Under Governor Brownback’s proposed plan:

• The poorest 20 percent of Kansas taxpayers would pay 0.2 percent more of their income in taxes each year, or an average increase of $22.

• The middle 20 percent of Kansas taxpayers would pay 0.2 percent less of their income in taxes each year, or an average cut of $104.

• Upper-income families, by contrast, reap the greatest benefit with the richest one percent of Kansans, those with an average income of over a million dollars, saving an average of $6,528 a year.

This isn’t Governor Brownback’s first attempt at changing the state’s tax structure. These proposed changes are on top of the $700 million in tax cuts he signed into law last year. The 2012 tax changes include:

• Reducing and compressing tax rates to 3.0 and 4.9 percent

• Exempting all “pass-through” business income from the personal income tax base.

• Eliminating some tax credits including the Food Sales Tax Rebate, the dependent care credit, and Homestead Property Tax Refund for renters.

• Increasing the standard deduction for head of household fi lers and married couples.

Adding the Governor’s new proposal on top of those tax changes he signed into law last year, the total price tag of the Governor’s proposals rises to over $1.1 billion, and the tax hike faced by poor Kansans continues to grow.

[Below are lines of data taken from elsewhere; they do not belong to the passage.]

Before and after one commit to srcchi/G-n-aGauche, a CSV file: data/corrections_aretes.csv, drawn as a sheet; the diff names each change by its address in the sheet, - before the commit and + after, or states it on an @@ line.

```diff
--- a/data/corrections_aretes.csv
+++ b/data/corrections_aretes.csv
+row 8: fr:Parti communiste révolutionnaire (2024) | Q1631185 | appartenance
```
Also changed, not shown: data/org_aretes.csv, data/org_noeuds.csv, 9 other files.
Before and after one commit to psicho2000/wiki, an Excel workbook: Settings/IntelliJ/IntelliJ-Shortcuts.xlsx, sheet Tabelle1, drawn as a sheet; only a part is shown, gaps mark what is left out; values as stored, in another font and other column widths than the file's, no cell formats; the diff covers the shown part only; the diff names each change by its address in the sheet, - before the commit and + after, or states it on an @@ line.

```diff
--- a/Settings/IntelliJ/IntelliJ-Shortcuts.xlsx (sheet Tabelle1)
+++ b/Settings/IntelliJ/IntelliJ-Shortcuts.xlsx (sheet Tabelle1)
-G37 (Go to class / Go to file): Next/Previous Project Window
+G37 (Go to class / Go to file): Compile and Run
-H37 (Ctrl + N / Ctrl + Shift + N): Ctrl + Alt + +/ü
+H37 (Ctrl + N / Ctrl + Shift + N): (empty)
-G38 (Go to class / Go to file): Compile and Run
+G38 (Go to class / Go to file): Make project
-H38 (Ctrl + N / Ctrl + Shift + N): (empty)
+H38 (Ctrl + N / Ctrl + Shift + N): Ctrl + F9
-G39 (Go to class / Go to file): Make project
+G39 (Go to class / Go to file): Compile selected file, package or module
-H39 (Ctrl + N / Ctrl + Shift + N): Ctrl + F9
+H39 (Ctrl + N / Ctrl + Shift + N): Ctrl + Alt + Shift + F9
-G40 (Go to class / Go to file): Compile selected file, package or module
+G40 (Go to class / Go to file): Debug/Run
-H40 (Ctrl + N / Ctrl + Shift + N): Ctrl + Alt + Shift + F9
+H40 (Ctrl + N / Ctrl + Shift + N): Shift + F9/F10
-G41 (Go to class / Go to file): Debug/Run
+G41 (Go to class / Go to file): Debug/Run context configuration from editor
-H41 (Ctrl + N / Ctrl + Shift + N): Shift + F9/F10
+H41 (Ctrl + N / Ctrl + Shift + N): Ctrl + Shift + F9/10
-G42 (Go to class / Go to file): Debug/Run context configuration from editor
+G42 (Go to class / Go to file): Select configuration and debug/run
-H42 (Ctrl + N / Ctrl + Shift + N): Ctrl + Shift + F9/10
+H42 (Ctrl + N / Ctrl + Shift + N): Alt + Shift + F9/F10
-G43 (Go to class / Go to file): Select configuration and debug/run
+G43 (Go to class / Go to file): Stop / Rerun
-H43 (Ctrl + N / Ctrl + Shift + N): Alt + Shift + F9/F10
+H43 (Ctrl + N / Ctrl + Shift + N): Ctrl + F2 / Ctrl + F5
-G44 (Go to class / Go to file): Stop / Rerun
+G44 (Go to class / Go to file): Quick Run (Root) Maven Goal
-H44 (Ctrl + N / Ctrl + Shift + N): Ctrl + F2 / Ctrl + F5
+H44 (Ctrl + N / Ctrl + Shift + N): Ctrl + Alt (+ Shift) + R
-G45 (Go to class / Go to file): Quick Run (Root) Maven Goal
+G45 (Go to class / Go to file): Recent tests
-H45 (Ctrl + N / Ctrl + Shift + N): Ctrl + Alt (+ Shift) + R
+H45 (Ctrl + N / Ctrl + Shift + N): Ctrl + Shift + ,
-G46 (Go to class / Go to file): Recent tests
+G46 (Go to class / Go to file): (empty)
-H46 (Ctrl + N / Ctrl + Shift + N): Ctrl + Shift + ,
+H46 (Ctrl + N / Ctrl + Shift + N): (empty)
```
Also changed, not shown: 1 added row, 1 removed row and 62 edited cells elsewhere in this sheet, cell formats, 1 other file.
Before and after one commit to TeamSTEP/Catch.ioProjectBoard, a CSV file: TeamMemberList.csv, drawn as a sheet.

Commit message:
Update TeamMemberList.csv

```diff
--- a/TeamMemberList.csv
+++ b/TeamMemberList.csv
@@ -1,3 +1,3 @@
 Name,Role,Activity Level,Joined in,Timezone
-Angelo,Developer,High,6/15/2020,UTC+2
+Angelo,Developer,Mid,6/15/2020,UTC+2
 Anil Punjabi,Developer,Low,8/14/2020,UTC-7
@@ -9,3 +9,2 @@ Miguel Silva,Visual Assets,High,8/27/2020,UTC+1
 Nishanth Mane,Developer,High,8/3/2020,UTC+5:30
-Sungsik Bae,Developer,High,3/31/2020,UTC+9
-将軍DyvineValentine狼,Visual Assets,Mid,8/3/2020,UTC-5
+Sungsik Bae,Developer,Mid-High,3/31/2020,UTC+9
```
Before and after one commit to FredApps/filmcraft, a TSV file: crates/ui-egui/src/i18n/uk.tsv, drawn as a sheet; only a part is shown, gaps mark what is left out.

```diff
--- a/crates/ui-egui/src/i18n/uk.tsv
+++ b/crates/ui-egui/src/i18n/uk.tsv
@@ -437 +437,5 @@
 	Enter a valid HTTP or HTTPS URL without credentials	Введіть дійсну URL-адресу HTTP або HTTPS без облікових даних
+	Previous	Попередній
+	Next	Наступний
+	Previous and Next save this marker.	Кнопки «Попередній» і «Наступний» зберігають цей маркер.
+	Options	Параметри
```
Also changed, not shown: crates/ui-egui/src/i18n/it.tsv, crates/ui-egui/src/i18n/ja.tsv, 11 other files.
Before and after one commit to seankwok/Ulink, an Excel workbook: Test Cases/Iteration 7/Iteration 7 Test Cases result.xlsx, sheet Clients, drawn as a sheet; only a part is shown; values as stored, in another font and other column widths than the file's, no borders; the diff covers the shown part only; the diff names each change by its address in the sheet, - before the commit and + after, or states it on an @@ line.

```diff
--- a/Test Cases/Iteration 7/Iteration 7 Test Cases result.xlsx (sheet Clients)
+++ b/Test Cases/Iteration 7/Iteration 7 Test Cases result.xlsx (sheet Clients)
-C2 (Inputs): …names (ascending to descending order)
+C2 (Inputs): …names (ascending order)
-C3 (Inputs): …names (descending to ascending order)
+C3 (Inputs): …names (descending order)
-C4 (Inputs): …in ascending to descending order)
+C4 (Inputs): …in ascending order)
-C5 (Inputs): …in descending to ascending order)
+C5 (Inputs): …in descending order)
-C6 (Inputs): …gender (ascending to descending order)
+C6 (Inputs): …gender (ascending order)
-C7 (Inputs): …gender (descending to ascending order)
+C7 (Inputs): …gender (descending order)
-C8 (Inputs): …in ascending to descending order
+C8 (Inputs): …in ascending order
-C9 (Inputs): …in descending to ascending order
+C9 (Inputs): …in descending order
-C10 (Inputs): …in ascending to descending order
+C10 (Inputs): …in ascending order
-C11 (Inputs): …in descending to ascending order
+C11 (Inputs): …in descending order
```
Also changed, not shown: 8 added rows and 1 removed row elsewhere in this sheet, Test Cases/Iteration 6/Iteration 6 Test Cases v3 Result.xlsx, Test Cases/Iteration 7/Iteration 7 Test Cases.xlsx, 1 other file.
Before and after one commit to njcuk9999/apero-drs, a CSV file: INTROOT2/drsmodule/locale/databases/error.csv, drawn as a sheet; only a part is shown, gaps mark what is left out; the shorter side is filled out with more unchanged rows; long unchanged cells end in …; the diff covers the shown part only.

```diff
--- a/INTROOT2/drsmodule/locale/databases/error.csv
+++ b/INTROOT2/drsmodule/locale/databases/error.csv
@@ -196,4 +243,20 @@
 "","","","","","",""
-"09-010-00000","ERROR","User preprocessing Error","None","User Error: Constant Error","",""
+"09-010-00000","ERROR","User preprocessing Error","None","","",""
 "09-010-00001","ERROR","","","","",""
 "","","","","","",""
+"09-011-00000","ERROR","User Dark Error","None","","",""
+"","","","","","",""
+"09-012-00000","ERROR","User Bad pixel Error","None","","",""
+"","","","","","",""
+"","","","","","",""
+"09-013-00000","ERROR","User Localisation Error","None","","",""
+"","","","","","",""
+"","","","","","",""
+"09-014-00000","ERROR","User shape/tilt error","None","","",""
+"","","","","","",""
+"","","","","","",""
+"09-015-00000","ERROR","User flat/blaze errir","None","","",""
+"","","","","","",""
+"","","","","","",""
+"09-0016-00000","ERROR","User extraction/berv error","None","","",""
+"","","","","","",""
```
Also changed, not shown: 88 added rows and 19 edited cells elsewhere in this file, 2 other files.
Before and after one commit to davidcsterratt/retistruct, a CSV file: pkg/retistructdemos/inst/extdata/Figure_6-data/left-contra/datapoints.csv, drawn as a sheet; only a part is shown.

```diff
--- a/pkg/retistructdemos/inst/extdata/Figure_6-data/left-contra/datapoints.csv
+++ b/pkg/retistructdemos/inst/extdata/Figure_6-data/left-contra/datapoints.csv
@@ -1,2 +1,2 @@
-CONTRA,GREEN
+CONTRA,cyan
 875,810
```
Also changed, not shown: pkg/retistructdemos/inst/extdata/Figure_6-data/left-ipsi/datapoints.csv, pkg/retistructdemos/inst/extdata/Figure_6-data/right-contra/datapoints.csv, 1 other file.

In particular:

• The poorest 20 percent of Kansas taxpayers would pay 0.8 percent more of their income in taxes each year, or an average increase of $95.

• The middle 20 percent of Kansas taxpayers would pay 0.7 percent less of their income in taxes each year, or an average cut of $334.

• Upper-income families, by contrast, reap the greatest benefit with the richest one percent of Kansans, those with an average income of over a million dollars, saving an average of $27,962 a year.

As lawmakers debate Governor Brownback’s proposal they should be aware of the cost of these new proposals and know how these new changes exacerbate the state’s budget shortfall in the context of tax cuts already signed into law last year.